*ASSIGNMENT:* Copy all of the data below without altering a single line.

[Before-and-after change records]
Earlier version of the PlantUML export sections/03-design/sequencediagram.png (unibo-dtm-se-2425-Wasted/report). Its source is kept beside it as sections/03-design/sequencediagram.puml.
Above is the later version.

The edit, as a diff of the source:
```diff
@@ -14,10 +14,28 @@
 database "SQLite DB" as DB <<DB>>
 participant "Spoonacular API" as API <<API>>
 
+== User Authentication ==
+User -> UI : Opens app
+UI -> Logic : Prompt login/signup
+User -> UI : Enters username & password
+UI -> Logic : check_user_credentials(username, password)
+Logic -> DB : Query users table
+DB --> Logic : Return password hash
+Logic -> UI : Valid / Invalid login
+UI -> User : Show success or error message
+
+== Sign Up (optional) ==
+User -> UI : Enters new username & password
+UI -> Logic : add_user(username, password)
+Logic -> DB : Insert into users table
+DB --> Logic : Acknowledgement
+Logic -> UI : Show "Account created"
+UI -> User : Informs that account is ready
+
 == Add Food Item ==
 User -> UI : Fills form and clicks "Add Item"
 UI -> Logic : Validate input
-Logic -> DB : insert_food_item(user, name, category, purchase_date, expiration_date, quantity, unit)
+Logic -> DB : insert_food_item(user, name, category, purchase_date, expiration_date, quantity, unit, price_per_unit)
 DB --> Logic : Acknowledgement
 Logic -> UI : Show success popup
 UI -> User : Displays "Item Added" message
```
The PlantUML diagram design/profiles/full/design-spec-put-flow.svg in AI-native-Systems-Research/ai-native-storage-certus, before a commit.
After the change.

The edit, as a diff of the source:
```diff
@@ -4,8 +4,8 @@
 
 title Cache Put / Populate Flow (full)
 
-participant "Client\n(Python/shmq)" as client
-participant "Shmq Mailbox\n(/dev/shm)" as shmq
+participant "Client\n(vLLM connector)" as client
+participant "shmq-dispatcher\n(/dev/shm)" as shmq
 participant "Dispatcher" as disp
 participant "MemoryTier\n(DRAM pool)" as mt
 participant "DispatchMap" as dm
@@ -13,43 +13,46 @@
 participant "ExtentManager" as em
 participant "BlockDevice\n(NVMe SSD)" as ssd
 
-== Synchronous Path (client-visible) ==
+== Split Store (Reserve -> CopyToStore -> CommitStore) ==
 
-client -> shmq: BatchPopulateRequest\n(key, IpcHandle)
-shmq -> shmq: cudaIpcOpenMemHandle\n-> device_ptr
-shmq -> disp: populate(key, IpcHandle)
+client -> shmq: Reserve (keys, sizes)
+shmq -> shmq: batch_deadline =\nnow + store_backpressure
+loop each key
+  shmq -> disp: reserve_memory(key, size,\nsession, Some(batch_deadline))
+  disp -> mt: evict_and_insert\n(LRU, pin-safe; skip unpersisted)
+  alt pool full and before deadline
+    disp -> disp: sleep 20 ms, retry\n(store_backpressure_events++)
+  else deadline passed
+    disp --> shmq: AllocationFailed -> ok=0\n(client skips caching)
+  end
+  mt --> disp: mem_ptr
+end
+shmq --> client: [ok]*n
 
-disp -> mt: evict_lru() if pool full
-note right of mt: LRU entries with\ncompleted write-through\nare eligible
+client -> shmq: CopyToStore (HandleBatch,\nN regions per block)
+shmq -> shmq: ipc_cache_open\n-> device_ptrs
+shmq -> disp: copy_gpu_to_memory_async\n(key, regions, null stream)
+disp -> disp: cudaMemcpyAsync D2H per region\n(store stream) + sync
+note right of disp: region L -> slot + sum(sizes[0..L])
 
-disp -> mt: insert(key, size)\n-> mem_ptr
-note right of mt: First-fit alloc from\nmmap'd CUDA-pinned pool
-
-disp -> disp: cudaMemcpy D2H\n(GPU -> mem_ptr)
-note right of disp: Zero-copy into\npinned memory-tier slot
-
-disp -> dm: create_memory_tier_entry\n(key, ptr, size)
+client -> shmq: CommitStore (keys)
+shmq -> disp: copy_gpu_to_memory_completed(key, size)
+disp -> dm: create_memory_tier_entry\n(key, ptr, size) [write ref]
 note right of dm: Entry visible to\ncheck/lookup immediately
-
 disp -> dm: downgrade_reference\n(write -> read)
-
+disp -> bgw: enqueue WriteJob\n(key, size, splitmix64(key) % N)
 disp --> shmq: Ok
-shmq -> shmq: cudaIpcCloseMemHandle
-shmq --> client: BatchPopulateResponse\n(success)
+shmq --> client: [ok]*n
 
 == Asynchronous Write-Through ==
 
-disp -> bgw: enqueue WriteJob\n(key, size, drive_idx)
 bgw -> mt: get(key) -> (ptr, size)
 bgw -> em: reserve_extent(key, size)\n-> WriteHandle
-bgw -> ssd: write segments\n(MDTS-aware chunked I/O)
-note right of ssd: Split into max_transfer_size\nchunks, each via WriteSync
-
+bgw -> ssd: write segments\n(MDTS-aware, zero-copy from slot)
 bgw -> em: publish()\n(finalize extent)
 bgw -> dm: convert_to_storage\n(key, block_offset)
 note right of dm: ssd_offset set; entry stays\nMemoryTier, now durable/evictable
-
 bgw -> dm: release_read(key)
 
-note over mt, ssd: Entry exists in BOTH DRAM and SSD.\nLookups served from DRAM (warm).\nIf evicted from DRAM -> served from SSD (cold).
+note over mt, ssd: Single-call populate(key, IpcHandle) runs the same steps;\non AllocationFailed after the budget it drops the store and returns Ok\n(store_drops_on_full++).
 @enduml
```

*RESULT OF THIS EXERCISE:*
Earlier version of the PlantUML export sections/03-design/sequencediagram.png (unibo-dtm-se-2425-Wasted/report). Its source is kept beside it as sections/03-design/sequencediagram.puml.
Above is the later version.

The edit, as a diff of the source:
```diff
@@ -14,10 +14,28 @@
 database "SQLite DB" as DB <<DB>>
 participant "Spoonacular API" as API <<API>>
 
+== User Authentication ==
+User -> UI : Opens app
+UI -> Logic : Prompt login/signup
+User -> UI : Enters username & password
+UI -> Logic : check_user_credentials(username, password)
+Logic -> DB : Query users table
+DB --> Logic : Return password hash
+Logic -> UI : Valid / Invalid login
+UI -> User : Show success or error message
+
+== Sign Up (optional) ==
+User -> UI : Enters new username & password
+UI -> Logic : add_user(username, password)
+Logic -> DB : Insert into users table
+DB --> Logic : Acknowledgement
+Logic -> UI : Show "Account created"
+UI -> User : Informs that account is ready
+
 == Add Food Item ==
 User -> UI : Fills form and clicks "Add Item"
 UI -> Logic : Validate input
-Logic -> DB : insert_food_item(user, name, category, purchase_date, expiration_date, quantity, unit)
+Logic -> DB : insert_food_item(user, name, category, purchase_date, expiration_date, quantity, unit, price_per_unit)
 DB --> Logic : Acknowledgement
 Logic -> UI : Show success popup
 UI -> User : Displays "Item Added" message
```
The PlantUML diagram design/profiles/full/design-spec-put-flow.svg in AI-native-Systems-Research/ai-native-storage-certus, before a commit.
After the change.

The edit, as a diff of the source:
```diff
@@ -4,8 +4,8 @@
 
 title Cache Put / Populate Flow (full)
 
-participant "Client\n(Python/shmq)" as client
-participant "Shmq Mailbox\n(/dev/shm)" as shmq
+participant "Client\n(vLLM connector)" as client
+participant "shmq-dispatcher\n(/dev/shm)" as shmq
 participant "Dispatcher" as disp
 participant "MemoryTier\n(DRAM pool)" as mt
 participant "DispatchMap" as dm
@@ -13,43 +13,46 @@
 participant "ExtentManager" as em
 participant "BlockDevice\n(NVMe SSD)" as ssd
 
-== Synchronous Path (client-visible) ==
+== Split Store (Reserve -> CopyToStore -> CommitStore) ==
 
-client -> shmq: BatchPopulateRequest\n(key, IpcHandle)
-shmq -> shmq: cudaIpcOpenMemHandle\n-> device_ptr
-shmq -> disp: populate(key, IpcHandle)
+client -> shmq: Reserve (keys, sizes)
+shmq -> shmq: batch_deadline =\nnow + store_backpressure
+loop each key
+  shmq -> disp: reserve_memory(key, size,\nsession, Some(batch_deadline))
+  disp -> mt: evict_and_insert\n(LRU, pin-safe; skip unpersisted)
+  alt pool full and before deadline
+    disp -> disp: sleep 20 ms, retry\n(store_backpressure_events++)
+  else deadline passed
+    disp --> shmq: AllocationFailed -> ok=0\n(client skips caching)
+  end
+  mt --> disp: mem_ptr
+end
+shmq --> client: [ok]*n
 
-disp -> mt: evict_lru() if pool full
-note right of mt: LRU entries with\ncompleted write-through\nare eligible
+client -> shmq: CopyToStore (HandleBatch,\nN regions per block)
+shmq -> shmq: ipc_cache_open\n-> device_ptrs
+shmq -> disp: copy_gpu_to_memory_async\n(key, regions, null stream)
+disp -> disp: cudaMemcpyAsync D2H per region\n(store stream) + sync
+note right of disp: region L -> slot + sum(sizes[0..L])
 
-disp -> mt: insert(key, size)\n-> mem_ptr
-note right of mt: First-fit alloc from\nmmap'd CUDA-pinned pool
-
-disp -> disp: cudaMemcpy D2H\n(GPU -> mem_ptr)
-note right of disp: Zero-copy into\npinned memory-tier slot
-
-disp -> dm: create_memory_tier_entry\n(key, ptr, size)
+client -> shmq: CommitStore (keys)
+shmq -> disp: copy_gpu_to_memory_completed(key, size)
+disp -> dm: create_memory_tier_entry\n(key, ptr, size) [write ref]
 note right of dm: Entry visible to\ncheck/lookup immediately
-
 disp -> dm: downgrade_reference\n(write -> read)
-
+disp -> bgw: enqueue WriteJob\n(key, size, splitmix64(key) % N)
 disp --> shmq: Ok
-shmq -> shmq: cudaIpcCloseMemHandle
-shmq --> client: BatchPopulateResponse\n(success)
+shmq --> client: [ok]*n
 
 == Asynchronous Write-Through ==
 
-disp -> bgw: enqueue WriteJob\n(key, size, drive_idx)
 bgw -> mt: get(key) -> (ptr, size)
 bgw -> em: reserve_extent(key, size)\n-> WriteHandle
-bgw -> ssd: write segments\n(MDTS-aware chunked I/O)
-note right of ssd: Split into max_transfer_size\nchunks, each via WriteSync
-
+bgw -> ssd: write segments\n(MDTS-aware, zero-copy from slot)
 bgw -> em: publish()\n(finalize extent)
 bgw -> dm: convert_to_storage\n(key, block_offset)
 note right of dm: ssd_offset set; entry stays\nMemoryTier, now durable/evictable
-
 bgw -> dm: release_read(key)
 
-note over mt, ssd: Entry exists in BOTH DRAM and SSD.\nLookups served from DRAM (warm).\nIf evicted from DRAM -> served from SSD (cold).
+note over mt, ssd: Single-call populate(key, IpcHandle) runs the same steps;\non AllocationFailed after the budget it drops the store and returns Ok\n(store_drops_on_full++).
 @enduml
```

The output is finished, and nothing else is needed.